The most common way people give up their power is by thinking they don’t have any.
Somehow over the last four years, I forgot I was powerful. It wasn't outwardly apparent, but in many ways, I became stagnant. I stopped fearlessly chasing dreams and started focusing on insecurities and imperfections. I've been moving forward but not living up to my fullest potential. I can’t pinpoint the exact moment I started shrinking and playing small, but I can identify the ways I gave up my power unknowingly.
In my Thinking: One of the biggest takeaways from therapy has been identifying the difference between my thoughts and intuition. Too often, I get caught in my head with feelings of doubt and fear. I think about a situation and bring up all the negative perspectives of how it could play out: “What if they say this?” “Is my point valid?” “What if he leaves?”
I’ve learned that this line of thinking shapes my reality. In these moments, my focus shifts from what I know is the best course of action to outside factors that ultimately don’t matter. This is a choice. We choose in these moments to make ourselves powerless in the face of looming possibilities. Truth is, there will always be a “what if” that could stop you. We regain our power by adjusting our perspectives and pursuing peace. Take comfort in knowing that in spite of push back, you are doing what’s best.
In my Language: I firmly believe that our words have power. Knowing this, I try to be mindful of how I speak about a situation (although I do fall short sometimes). Recently, I noticed that most of my relationship poems paint me as the victim. Everything that transpired “happened to me” as if I wasn’t an active part of how things played out. Essentially, my language reflected my view of self. I saw myself as powerless.
It’s laughable now, but I used to think I didn’t have much control over my love life. In other areas, I could make things happen, but when it came to love, I was waiting for the “right” person to come along. I would say things like, “it’s hard for independent women to find a man,” or “men have it easier than women.” While that was my reality at the time, it wasn’t the whole truth. I wasn’t powerless back then, I just wasn’t ready for the relationship I wanted. I had work to do, but I didn’t know it, so I blamed the world for dealing me bad cards.

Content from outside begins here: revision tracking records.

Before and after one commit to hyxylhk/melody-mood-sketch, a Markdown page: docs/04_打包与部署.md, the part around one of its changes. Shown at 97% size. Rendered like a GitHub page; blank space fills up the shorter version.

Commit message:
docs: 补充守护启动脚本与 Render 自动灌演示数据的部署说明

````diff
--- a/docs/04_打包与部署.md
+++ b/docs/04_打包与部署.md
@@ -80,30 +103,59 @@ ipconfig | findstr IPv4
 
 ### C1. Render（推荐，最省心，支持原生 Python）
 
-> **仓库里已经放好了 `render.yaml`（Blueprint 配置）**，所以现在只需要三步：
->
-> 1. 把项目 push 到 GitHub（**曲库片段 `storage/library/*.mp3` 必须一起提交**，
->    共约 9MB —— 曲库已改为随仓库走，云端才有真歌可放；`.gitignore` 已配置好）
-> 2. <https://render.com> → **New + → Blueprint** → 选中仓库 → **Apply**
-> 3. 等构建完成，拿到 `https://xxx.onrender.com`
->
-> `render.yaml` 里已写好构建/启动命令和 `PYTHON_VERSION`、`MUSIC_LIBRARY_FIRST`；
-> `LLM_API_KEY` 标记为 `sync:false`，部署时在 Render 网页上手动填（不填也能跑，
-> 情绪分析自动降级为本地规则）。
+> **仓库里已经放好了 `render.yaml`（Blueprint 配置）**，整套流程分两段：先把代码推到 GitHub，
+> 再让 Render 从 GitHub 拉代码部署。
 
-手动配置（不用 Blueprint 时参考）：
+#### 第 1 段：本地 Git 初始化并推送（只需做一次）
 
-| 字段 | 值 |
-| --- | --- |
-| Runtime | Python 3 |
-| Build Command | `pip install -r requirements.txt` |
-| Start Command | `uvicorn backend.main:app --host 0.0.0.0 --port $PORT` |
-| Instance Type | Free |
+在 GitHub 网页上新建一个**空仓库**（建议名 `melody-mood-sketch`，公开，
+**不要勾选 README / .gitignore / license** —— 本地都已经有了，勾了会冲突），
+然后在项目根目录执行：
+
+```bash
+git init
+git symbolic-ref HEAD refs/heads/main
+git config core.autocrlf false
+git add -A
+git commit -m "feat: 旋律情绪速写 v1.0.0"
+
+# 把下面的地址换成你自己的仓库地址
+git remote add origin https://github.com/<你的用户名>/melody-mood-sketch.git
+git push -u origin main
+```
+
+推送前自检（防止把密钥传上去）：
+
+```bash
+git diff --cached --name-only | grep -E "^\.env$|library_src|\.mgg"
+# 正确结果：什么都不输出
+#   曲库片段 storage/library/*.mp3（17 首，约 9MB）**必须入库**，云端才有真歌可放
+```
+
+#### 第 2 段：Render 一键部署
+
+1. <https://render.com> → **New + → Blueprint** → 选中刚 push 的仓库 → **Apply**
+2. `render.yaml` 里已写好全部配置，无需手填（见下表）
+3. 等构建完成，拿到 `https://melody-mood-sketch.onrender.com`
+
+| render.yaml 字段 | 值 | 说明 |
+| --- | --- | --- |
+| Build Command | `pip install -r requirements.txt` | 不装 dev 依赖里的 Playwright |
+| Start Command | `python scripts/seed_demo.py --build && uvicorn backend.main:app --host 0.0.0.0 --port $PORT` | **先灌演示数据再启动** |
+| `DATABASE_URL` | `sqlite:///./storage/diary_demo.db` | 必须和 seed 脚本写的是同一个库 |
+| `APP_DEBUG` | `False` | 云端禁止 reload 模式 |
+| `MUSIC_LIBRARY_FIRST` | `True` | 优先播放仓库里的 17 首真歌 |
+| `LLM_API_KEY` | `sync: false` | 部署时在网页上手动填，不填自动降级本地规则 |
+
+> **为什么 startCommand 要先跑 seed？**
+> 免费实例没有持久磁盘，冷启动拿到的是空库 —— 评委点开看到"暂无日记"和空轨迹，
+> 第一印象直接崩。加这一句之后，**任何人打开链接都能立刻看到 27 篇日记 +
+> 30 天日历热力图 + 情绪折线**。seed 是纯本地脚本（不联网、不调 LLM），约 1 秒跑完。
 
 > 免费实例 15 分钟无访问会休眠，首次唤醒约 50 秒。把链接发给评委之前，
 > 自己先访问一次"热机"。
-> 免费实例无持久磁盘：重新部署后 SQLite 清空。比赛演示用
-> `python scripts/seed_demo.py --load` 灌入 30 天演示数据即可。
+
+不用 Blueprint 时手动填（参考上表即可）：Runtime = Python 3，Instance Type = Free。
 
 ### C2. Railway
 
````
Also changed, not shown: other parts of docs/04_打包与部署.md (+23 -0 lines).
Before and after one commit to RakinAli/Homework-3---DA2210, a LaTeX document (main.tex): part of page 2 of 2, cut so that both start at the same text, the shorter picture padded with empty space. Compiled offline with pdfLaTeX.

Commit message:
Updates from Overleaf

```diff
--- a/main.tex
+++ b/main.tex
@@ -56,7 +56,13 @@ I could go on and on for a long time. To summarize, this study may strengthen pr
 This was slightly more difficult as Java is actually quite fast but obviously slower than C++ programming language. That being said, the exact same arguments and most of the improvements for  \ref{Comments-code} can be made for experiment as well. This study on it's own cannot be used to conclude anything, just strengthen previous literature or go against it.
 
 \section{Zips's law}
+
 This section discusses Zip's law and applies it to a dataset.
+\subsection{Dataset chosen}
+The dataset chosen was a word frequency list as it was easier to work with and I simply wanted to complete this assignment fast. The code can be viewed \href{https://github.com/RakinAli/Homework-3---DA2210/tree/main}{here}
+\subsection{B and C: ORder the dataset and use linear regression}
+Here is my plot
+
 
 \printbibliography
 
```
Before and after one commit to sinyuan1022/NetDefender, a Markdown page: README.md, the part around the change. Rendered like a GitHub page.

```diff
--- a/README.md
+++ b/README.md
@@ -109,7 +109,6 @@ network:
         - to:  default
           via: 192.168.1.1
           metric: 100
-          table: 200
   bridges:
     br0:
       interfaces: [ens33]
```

We have more power than we know. When I started really working on myself, the quality of people I attracted changed, and not just in relationships but in business and friendships as well. Watch your language.
In my Action: I have a horrible habit of not cutting off relationships or people. I will gladly let distance come between us, be passive aggressive, or wait until something happens. This is because I value the other person’s perspective (how they will take it) more than my peace (what I know is best). It sounds absurd, but I’ve struggled heavily in this area because I don't trust myself. I have to remind myself daily that I don’t really owe anyone an explanation. At any given moment, we are capable of ending what does not serve us no matter the cost or feedback. I'm working on this.
As we enter Women’s History Month, may the words of our elders and ancestors guide and ground us. We are powerful, and it’s time to act accordingly.